An economic analysis of Kenya's sugar industry with special reference to the self- sufficiency production policy

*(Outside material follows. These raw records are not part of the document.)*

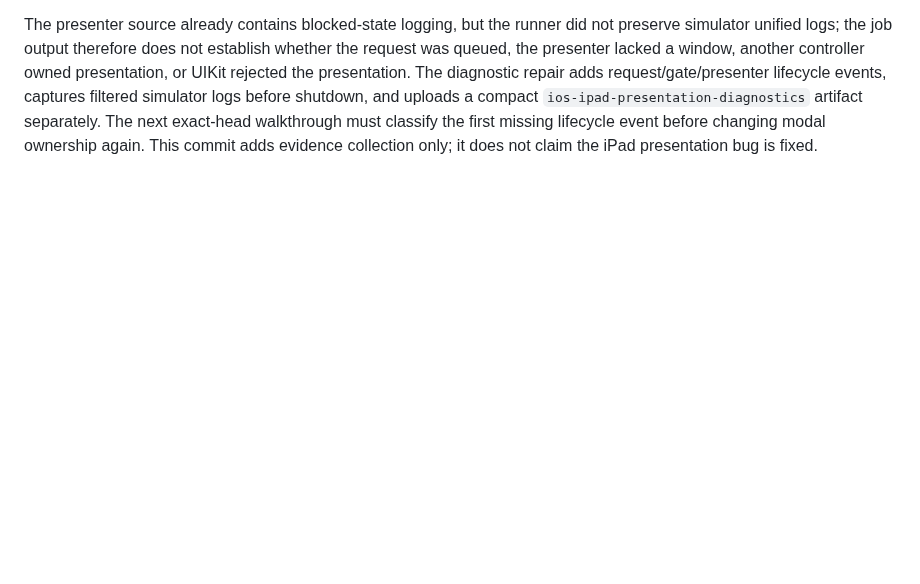
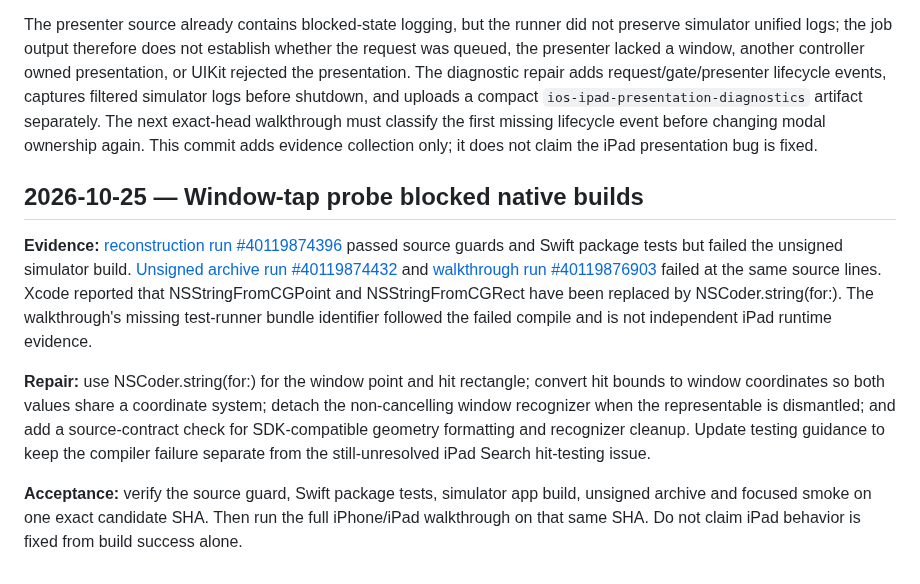
Before and after one commit to Kanta-studio/Kanta-reborn, a Markdown page: docs/CI_FAILURE_REPAIR_LEDGER.md, the part around the change. Drawn GitHub-style; blank space fills up the shorter version.

Commit message:
docs(ci): record and repair tap-probe build regression

```diff
--- a/docs/CI_FAILURE_REPAIR_LEDGER.md
+++ b/docs/CI_FAILURE_REPAIR_LEDGER.md
@@ -306,3 +306,12 @@ Next action requires an authorized, simulator-only signed test-host configuratio
 Main walkthrough [#40099286186](https://github.com/usermalik20-del/Kanta-reborn/actions/runs/40099286186) and candidate walkthrough [#40100730941](https://github.com/usermalik20-del/Kanta-reborn/actions/runs/40100730941) both passed the iPhone stage and failed all four expected iPad walkthrough cases. The failures consistently occur after tapping embedded Search: `stage.keypad.0` never appears. The candidate XCTest now waits for the keypad rather than making an immediate existence assertion, so the remaining failure is not explained by the prior assertion-timing defect.
 
 The presenter source already contains blocked-state logging, but the runner did not preserve simulator unified logs; the job output therefore does not establish whether the request was queued, the presenter lacked a window, another controller owned presentation, or UIKit rejected the presentation. The diagnostic repair adds request/gate/presenter lifecycle events, captures filtered simulator logs before shutdown, and uploads a compact `ios-ipad-presentation-diagnostics` artifact separately. The next exact-head walkthrough must classify the first missing lifecycle event before changing modal ownership again. This commit adds evidence collection only; it does not claim the iPad presentation bug is fixed.
+
+
+## 2026-10-25 — Window-tap probe blocked native builds
+
+**Evidence:** [reconstruction run #40119874396](https://github.com/usermalik20-del/Kanta-reborn/actions/runs/40119874396) passed source guards and Swift package tests but failed the unsigned simulator build. [Unsigned archive run #40119874432](https://github.com/usermalik20-del/Kanta-reborn/actions/runs/40119874432) and [walkthrough run #40119876903](https://github.com/usermalik20-del/Kanta-reborn/actions/runs/40119876903) failed at the same source lines. Xcode reported that NSStringFromCGPoint and NSStringFromCGRect have been replaced by NSCoder.string(for:). The walkthrough's missing test-runner bundle identifier followed the failed compile and is not independent iPad runtime evidence.
+
+**Repair:** use NSCoder.string(for:) for the window point and hit rectangle; convert hit bounds to window coordinates so both values share a coordinate system; detach the non-cancelling window recognizer when the representable is dismantled; and add a source-contract check for SDK-compatible geometry formatting and recognizer cleanup. Update testing guidance to keep the compiler failure separate from the still-unresolved iPad Search hit-testing issue.
+
+**Acceptance:** verify the source guard, Swift package tests, simulator app build, unsigned archive and focused smoke on one exact candidate SHA. Then run the full iPhone/iPad walkthrough on that same SHA. Do not claim iPad behavior is fixed from build success alone.
```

The objectives of the study included: (i) determination of demand and supply functions for sugar and assessment of the structure and general behaviour of the sugar industry; (ii) evaluation of the performance of the sugar industry in relation to the self-sufficiency policy; (iii) prediction of future developments of the sugar industry in relation to the self-sufficiency policy; and (iv) formulation of market improvement proposals that could find useful applications in the sugar industry. These objectives are stated in relation to Kenya's sugar industry. Relevant data were obtained and analysed using relevant analytic models and statistical procedures. The hypotheses based on the stated objectives were then tested. The results of these hypothesis tests in relation to Kenya's sugar industry were: (i) Changes in cane and sugar prices have a significant impact on cane and sugar production; (ii) Increases in the prices of competitive products, especially with regard to maize prices, have an adverse effect on cane and sugar production; (iii) Changes in the level of sugar price and national disposable income have a significant impact on sugar consumption; (iv) Domestic price of sugar is positively correlated to the world market price of sugar; (v) The lag in adjusting cane and sugar production to desired levels following changes in cane and sugar prices is statistically significant; (vi) The Government policy has not been effective in relation to achieving the self-sufficiency goal within the 1966-1976 target period; (vii) Kenya is likely to become self-sufficient in sugar during the next decade. The performance of the sugar industry is thus found to be unsatisfactory from the self-sufficiency norm, although the performance is considered to be satisfactory from the (i) stability of prices, employment and output, and (ii) labour relations criteria. An important conclusion of the study is the fact that both production and consumption of sugar are sensitive to economic factors. Price and income elasticities are found to be low, although the results are comparable to those obtained from studies on sugar industries in other parts of the world. Therefore, the use of a sugar pricing policy to influence production and consumption in order to achieve a self-sufficiency status would likely lead to a high consumer price and take a relatively long time to achieve its objectives. Such a policy is considered socially inequitable. This study recommends an alternative sugar policy that is likely to lead to self-sufficiency while maintaining a sugar price that is considered more socially equitable. The recommendations involve (i) the indexation of the current domestic sugar price to the fluctuations in the world market price of sugar, and (ii) the operation of a price-support fund from which the Government is to subsidize domestic sugar production only when the average production cost exceeds the indexed domestic sugar price. These recommendations are considered equitable in the sense that they do not disrupt the established production pattern, yet they result in a fair price to consumers because there is no longer a need to increase the sugar price just for the sake of giving a price incentive to producers.